5 Things to Consider if You’re Buying A New Home for the First Time In While
Some years ago, you bought your first home. If you’re like most people, you don’t have a photogenic memory of what the experience was like. Rather, it was just a blur of people, paperwork and hand cramps from signing your name and initialing the corner of documents for so long.
Well, consider this a refresher course for your very specific set of needs. In addition, there have been some changes in the process since you bought your last home -- we’ll highlight those here.
1. Determine how much of your current home you actually own.
Most of us to don’t own our houses completely when we turn our attention to an upgrade. But hopefully you’ve been in your house long enough to have equity that can be used in the purchase of your new home.
2. Be aware of the costs of selling and buying.
Selling your home may incur commission costs, marketing costs, and some seller closing costs, depending on the circumstances. And in addition to the down payment on your current home, don’t forget you’ll have to pre-pay insurance and taxes for the year. And, of course, there are closing costs as the borrower as well.
Plug in some numbers and see where you stand. Estimate monthly payments, evaluate interest rates and calculate down payments with this simple tool.
3. Think about the timeline.
If the market is a seller’s market (as it is today), you may sell your home quickly but it could take you a while to find a new home. If you need to move before your new home is available (or even contracted), what will you do? And if the market is a buyer’s market, you could find a home quickly. However then you have 2 house payments while you are waiting for your home to sell.
4. Big changes since 2006.
If you haven’t purchased a new home since 2006, recall the burst of the housing bubble and the Dodd-Frank Act that created a significantly new regulatory environment since then. You’ll experience more questions to be answered, more paperwork required, and a longer time in getting the loan to close than you may remember in your last purchase.

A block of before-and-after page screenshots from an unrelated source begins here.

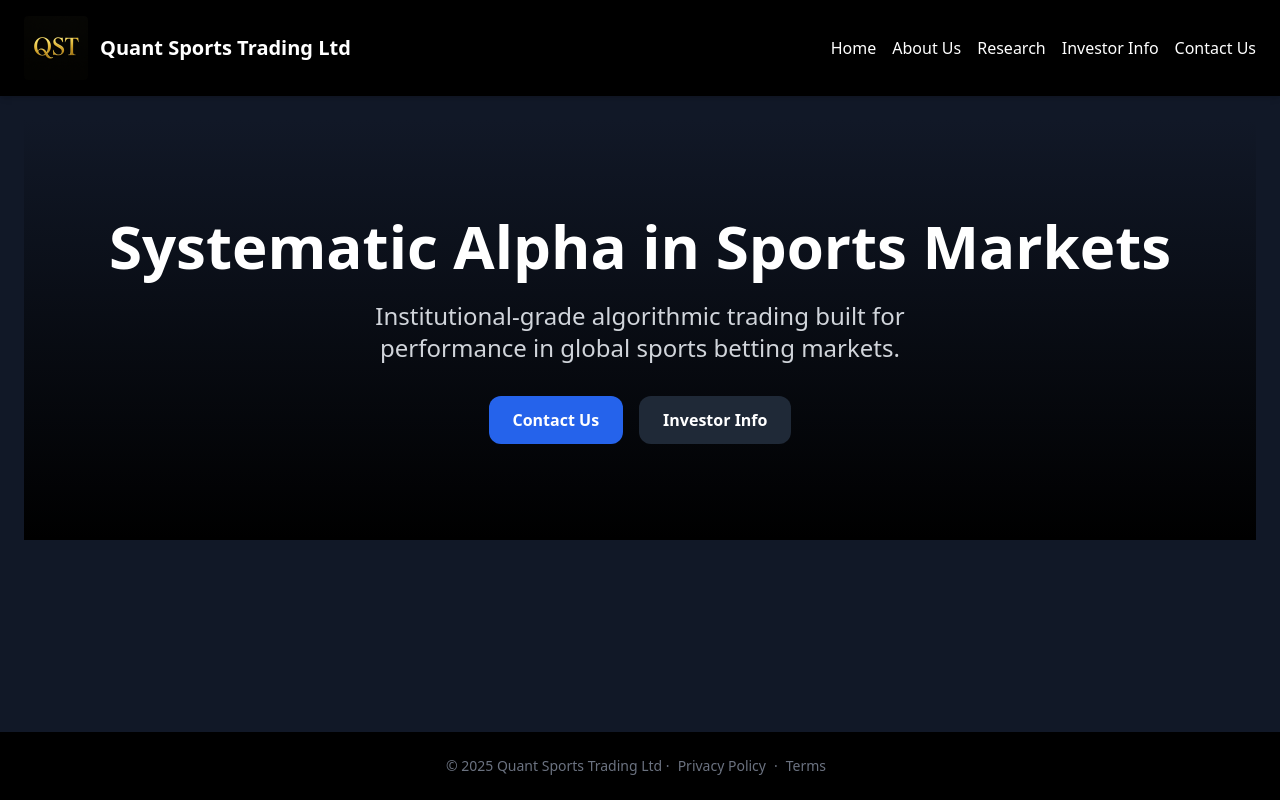
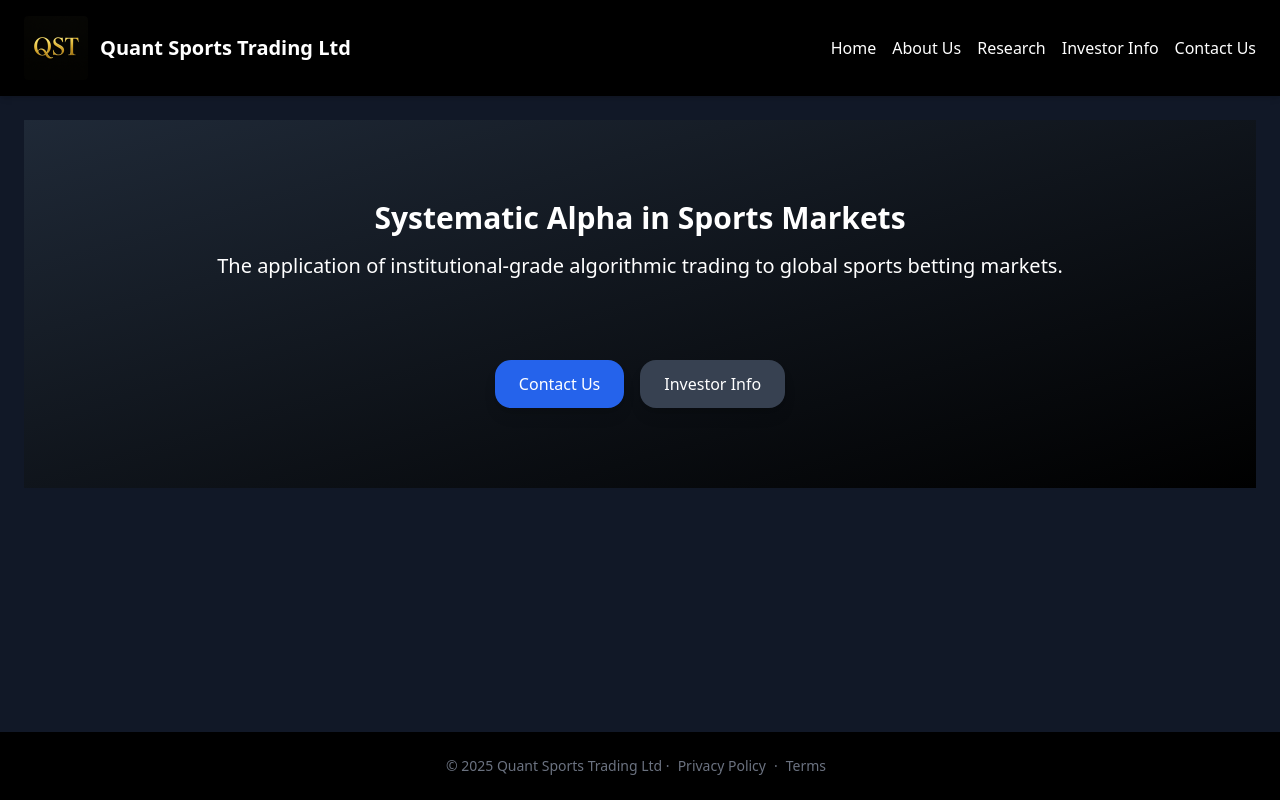
Before and after one commit to KevinMcLeanWAC/QST-website, a React (Vite) app: page / in a window 1280 px wide. Built offline with nearby package versions, Linux system fonts and the light colour scheme.

Commit message:
Update HomePage layout and spacing for Version 2

```diff
--- a/src/HomePage.jsx
+++ b/src/HomePage.jsx
@@ -1,52 +1,27 @@
 import React from 'react';
 import { Link } from 'react-router-dom';
-import { motion } from 'framer-motion';
 
 export default function HomePage() {
   return (
-    <motion.section
-      initial={{ opacity: 0, y: 40 }}
-      animate={{ opacity: 1, y: 0 }}
-      transition={{ duration: 0.8, ease: 'easeOut' }}
-      className="py-24 px-6 text-center bg-gradient-to-b from-gray-900 to-black text-white"
-    >
-      <motion.h1
-        initial={{ opacity: 0, y: 20 }}
-        animate={{ opacity: 1, y: 0 }}
-        transition={{ delay: 0.2, duration: 0.6 }}
-        className="text-5xl md:text-6xl font-bold mb-6"
-      >
-        Systematic Alpha in Sports Markets
-      </motion.h1>
-
-      <motion.p
-        initial={{ opacity: 0 }}
-        animate={{ opacity: 1 }}
-        transition={{ delay: 0.4, duration: 0.6 }}
-        className="text-xl md:text-2xl text-gray-300 mb-8 max-w-2xl mx-auto"
-      >
-        Institutional-grade algorithmic trading built for performance in global sports betting markets.
-      </motion.p>
-
-      <motion.div
-        initial={{ opacity: 0 }}
-        animate={{ opacity: 1 }}
-        transition={{ delay: 0.6, duration: 0.6 }}
-        className="flex flex-col sm:flex-row justify-center gap-4"
-      >
+    <section className="py-20 px-6 text-center bg-gradient-to-br from-gray-800 to-black">
+      <h1 className="text-3xl font-bold mb-4">Systematic Alpha in Sports Markets</h1>
+      <p className="text-xl mb-6">
+        The application of institutional-grade algorithmic trading to global sports betting markets.
+      </p>
+      <div className="flex justify-center gap-4 flex-wrap mt-20">
         <Link
           to="/contact"
-          className="bg-blue-600 hover:bg-blue-700 text-white font-semibold py-3 px-6 rounded-xl transition-colors duration-200"
+          className="bg-blue-600 hover:bg-blue-700 text-white px-6 py-3 rounded-2xl shadow-lg transition duration-200"
         >
           Contact Us
         </Link>
         <Link
           to="/repository"
-          className="bg-gray-800 hover:bg-gray-700 text-white font-semibold py-3 px-6 rounded-xl transition-colors duration-200"
+          className="bg-gray-700 hover:bg-gray-800 text-white px-6 py-3 rounded-2xl shadow-lg transition duration-200"
         >
           Investor Info
         </Link>
-      </motion.div>
-    </motion.section>
+      </div>
+    </section>
   );
 }
```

5. Other recent changes:
- New regulations emerge with regularity. Some of the rules that may impact you even if you had a more recent home purchase include:
- New Forms: The old Good Faith Estimate you may have received as you were shopping for your loan has been replaced by the Loan Estimate. The old settlement statement (known as a HUD-1) has been replaced by the Closing Disclosure.
- New Timelines: The biggest change is a requirement that the borrower receive the Closing Disclosure 3 days prior to the closing of the loan. This adds time to the loan process and can mean that last minute changes may require the closing date to be postponed.
Finally, the personal financial situation of the borrower has become a much bigger part of the mix with the Ability to Repay requirement. Your experience will not be the same as your best friend’s experience, even if you are going through the process at the same time. In choosing a lender, looking beyond rate to someone who can help navigate the rough waters of the more regulated and paperwork-intensive process is a smart move.
A Sente Loan Specialist will be happy to schedule a call to answer any questions you might have.